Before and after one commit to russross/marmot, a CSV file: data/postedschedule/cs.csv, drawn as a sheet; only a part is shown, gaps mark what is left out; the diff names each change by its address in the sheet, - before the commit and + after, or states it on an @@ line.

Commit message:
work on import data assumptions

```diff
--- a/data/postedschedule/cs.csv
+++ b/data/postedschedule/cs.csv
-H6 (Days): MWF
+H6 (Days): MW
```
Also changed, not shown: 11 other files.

..........

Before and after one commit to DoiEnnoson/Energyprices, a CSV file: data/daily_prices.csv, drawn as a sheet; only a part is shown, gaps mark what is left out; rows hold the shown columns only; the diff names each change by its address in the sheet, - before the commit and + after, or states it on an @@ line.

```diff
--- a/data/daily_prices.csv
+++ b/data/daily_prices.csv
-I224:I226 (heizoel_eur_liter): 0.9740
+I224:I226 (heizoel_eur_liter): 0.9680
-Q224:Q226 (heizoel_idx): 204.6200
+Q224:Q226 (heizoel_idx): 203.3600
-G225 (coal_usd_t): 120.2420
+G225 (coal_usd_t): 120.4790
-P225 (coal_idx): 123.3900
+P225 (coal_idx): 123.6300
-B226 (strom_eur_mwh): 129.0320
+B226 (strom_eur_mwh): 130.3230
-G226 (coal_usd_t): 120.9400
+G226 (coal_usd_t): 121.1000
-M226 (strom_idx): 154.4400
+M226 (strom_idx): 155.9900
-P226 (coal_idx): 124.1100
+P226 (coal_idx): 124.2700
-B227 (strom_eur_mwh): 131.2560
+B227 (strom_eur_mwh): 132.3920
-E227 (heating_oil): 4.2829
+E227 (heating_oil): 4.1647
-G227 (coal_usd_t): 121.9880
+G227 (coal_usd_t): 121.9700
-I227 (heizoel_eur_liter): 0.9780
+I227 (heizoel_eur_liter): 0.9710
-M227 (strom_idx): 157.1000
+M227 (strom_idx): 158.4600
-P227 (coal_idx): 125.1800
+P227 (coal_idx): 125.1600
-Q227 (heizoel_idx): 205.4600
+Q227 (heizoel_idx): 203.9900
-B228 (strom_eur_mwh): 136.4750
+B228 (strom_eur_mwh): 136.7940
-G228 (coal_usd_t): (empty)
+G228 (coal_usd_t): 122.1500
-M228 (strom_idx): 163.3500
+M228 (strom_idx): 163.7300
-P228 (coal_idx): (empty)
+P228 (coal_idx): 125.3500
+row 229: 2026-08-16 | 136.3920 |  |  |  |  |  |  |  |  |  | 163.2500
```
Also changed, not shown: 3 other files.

..........

> The task: Which lines of the records hold the string "data"? Copy each one.

> Answer to the exercise:
Before and after one commit to russross/marmot, a CSV file: data/postedschedule/cs.csv, drawn as a sheet; only a part is shown, gaps mark what is left out; the diff names each change by its address in the sheet, - before the commit and + after, or states it on an @@ line.
work on import data assumptions
--- a/data/postedschedule/cs.csv
+++ b/data/postedschedule/cs.csv
Before and after one commit to DoiEnnoson/Energyprices, a CSV file: data/daily_prices.csv, drawn as a sheet; only a part is shown, gaps mark what is left out; rows hold the shown columns only; the diff names each change by its address in the sheet, - before the commit and + after, or states it on an @@ line.
--- a/data/daily_prices.csv
+++ b/data/daily_prices.csv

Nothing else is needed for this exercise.